It was an appointment which, it was hoped, would bring back the glory years. But instead of glory, Nottingham Forest fans got grimness.
And so the Martin O'Neill and Roy Keane era at the City Ground is over. Though it's not that long ago that O'Neill was able to conjure up wins for his Ireland side over the likes of Germany, Italy and Wales, it now seems most likely that management is finished for the 66-year-old.
O'Neill had the hunger and the reputation to look for and find work after he left his job as Ireland manager, but now it's hard to see O'Neill working at the elite level again.
Apart from potential offers from the lower tiers in England, or perhaps a punt from a club chairman or national association president in Asia or Africa, places where Premier League status still means a lot, it's difficult to see many offers coming in for O'Neill.
Observers of the Ireland scene under O'Neill will not be surprised by the reasons floating around Nottingham for his exit: a man with outdated methods, a poor relationship with his players, fans unhappy with an ultra-cautious style of play. Sounds very familiar to Irish ears.
As that great educator, Principal Seymour Skinner, once asked of himself: "am I really so out of touch? No, it's the children who are wrong".
It may seem unfair to compare O'Neill, a man who deserves to be proud of his achievements as a player and manager, to a Simpson character, but how things ended with Ireland, and have ended with Forest, sadly prove that O'Neill simply struggles with how things need to be done in 2019.
Football, and society, has changed, and changed utterly since O'Neill was winning European Cups with Forest, and was enjoying success in the Premier League as a manager.
And his methods - the same methods which helped Ireland to outwit the Germans and the Italians - no longer work.
O'Neill had a harsh tongue when it came to the players he worked with in the Ireland squad but to their credit, they have held their tongue in the months since he left the FAI.
But there was one telling comment from Glenn Whelan after his return to the Ireland squad after he "didn't retire but was retired" by O'Neill. Speaking about O'Neill's successor, Mick McCarthy, Whelan didn't name O'Neill but made his point.
"He builds your ego up a bit and he lets you know what you are good at, rather than stuff that you maybe need to work on," Whelan said.
And it seems something similar happened at Forest, where players didn't want to hear what their manager had to say anymore.
A spell as Ireland manager tends to just about finish off people.
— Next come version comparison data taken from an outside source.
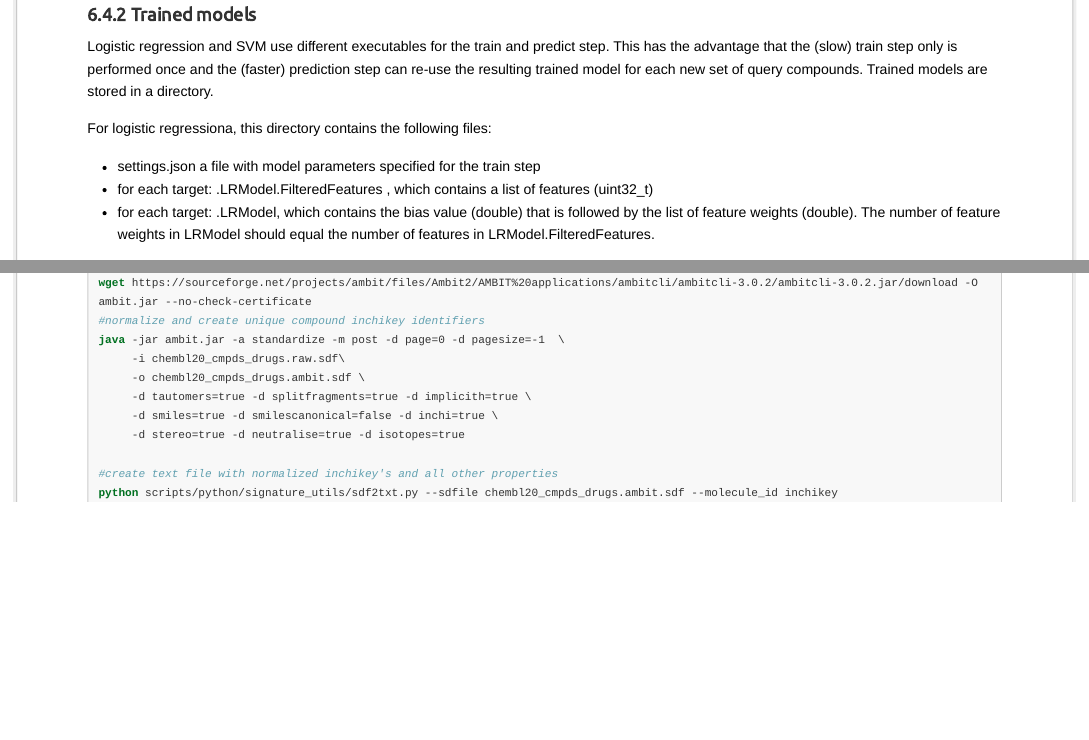
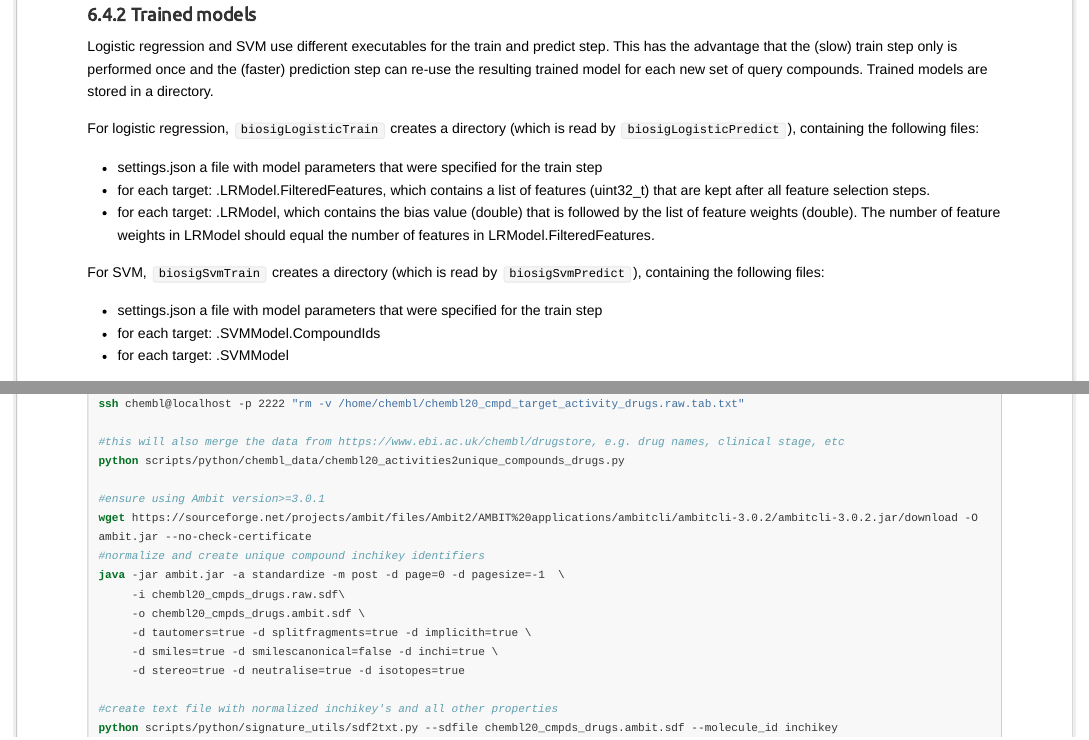
Before and after one commit to bioinf-jku/project_BBDD, an R Markdown document (README.Rmd): the page in a window 1100 px wide, from 17830 px down, and a second part further down, joined at a grey line. The pictures show the output file README.html that the author committed with the source, opened offline; long lines of code are wrapped.

Commit message:
minor modifications to README

```diff
--- a/README.Rmd
+++ b/README.Rmd
@@ -822,10 +822,14 @@ As alternatives for the text files, also Redis and HDF5 files formats are availa
 Logistic regression and SVM use different executables for the train and predict step. This has the advantage that the (slow) train step only is performed once and the (faster) prediction step can re-use the resulting trained model for each new set of query compounds.
 Trained models are stored in a directory.
 
-For logistic regressiona, this directory contains the following files:
-
-* settings.json a file with model parameters specified for the train step
-* for each target: <target_name>.LRModel.FilteredFeatures , which contains a list of features (uint32_t)
+For logistic regression, `biosigLogisticTrain` creates a directory (which is read by `biosigLogisticPredict`), containing the following files:
+
+* settings.json a file with model parameters that were specified for the train step
+* for each target: <target_name>.LRModel.FilteredFeatures, which contains a list of features (uint32_t) that are kept after all feature selection steps.
 * for each target: <target_name>.LRModel, which contains the bias value (double) that is followed by the list of feature weights (double). The number of feature weights in LRModel should equal the number of features in LRModel.FilteredFeatures.
 
-### Predictions query
+For SVM, `biosigSvmTrain` creates a directory (which is read by `biosigSvmPredict`), containing the following files:
+
+* settings.json a file with model parameters that were specified for the train step
+* for each target: <target_name>.SVMModel.CompoundIds
+* for each target: <target_name>.SVMModel
```
Also changed, not shown: README.html, README.md, README.Rmd (3 more changed lines).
Brian Kerr's only job as manager once he was sacked by the FAI was with the Faroe Islands.
Steve Staunton is still a young man, only 50, but he hasn't managed in nine years, working as a scout for a number of clubs since he left Darlington, after his Ireland stint.
Jack Charlton and Giovanni Trapattoni never managed again after they left the FAI payroll.
At least O'Neill did get work when his term as Ireland manager finished late last year, landing that 18-month contract with Forest. But contracts for managers mean little: David Moyes should this weekend be in the final days of the six-year contract he signed with Manchester United.
And the chances of success for O'Neill's French-born successor, Sabri Lamouchi, are not high: Forest have had just two managers from outside Britain or Ireland and they each lasted less than a year.
The timing of his exit may seem strange at first glance, O'Neill sacked by Forest only a week after Roy Keane left his post as O'Neill's assistant and a week into pre-season training with Forest, as the club have a friendly game planned for today.
As of yesterday morning, O'Neill was speaking to his players about pre-season so his sudden exit was a shock to him.
The timing was brutal, as far as O'Neill is concerned: there was a gap of just 18 minutes between the announcement from Forest yesterday that O'Neill had gone and the subsequent statement confirming his replacement. Eighteen minutes.
Now, Keane and O'Neill are both out of work, while Lamouchi leads the Forest squad today for that friendly. It's the modern way.
Apart from outsiders like Maurizio Sarri, clubs in Britain are less likely to go for the tried and trusted. People like Sam Allardyce, David Moyes, Ian Holloway, Alan Pardew were all hot property. Once. Now they are all out of work. Phil Brown had to go to India to get a job.
Roy Keane is no longer thought of as a potential manager at Manchester United: according to betting prices offered by Paddy Power, his most likely move would be to Doncaster Rovers or AFC Wimbledon.
Names like O'Neill, Keane and Allardyce no longer hold the status they once had. Clubs go for recently-retired pros with a high profile (Woodgate, Lampard, Gerrard, Parker) or highly rated foreign coaches.
O'Neill had his time, had good times, and Ireland will always owe him for Zenica, Lille, Gelsenkirchen, Vienna.
But he was out of time, as Forest have found out.